Within the entries underneath, how many lines include the string "before"? State only the number.

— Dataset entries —
+ + + + + + +
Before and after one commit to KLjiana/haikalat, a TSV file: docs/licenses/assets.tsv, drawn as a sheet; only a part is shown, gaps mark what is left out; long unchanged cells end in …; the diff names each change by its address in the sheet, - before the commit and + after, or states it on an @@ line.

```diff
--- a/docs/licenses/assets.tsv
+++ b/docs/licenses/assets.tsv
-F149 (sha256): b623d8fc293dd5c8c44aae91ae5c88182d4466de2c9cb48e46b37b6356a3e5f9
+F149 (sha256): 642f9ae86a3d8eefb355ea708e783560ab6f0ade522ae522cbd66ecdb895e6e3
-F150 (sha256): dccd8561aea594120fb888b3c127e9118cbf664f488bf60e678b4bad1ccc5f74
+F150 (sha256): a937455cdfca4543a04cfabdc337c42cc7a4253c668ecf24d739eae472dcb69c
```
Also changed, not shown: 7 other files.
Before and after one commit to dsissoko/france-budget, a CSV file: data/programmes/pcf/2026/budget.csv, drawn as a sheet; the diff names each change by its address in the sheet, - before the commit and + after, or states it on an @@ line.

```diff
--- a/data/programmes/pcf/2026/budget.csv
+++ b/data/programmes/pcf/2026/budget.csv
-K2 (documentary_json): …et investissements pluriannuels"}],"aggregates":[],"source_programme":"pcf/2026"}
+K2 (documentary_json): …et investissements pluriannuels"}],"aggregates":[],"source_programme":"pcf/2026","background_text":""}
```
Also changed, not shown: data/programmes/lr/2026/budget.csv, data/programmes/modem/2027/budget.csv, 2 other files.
+ + + + + + +
— Finished exercise —
2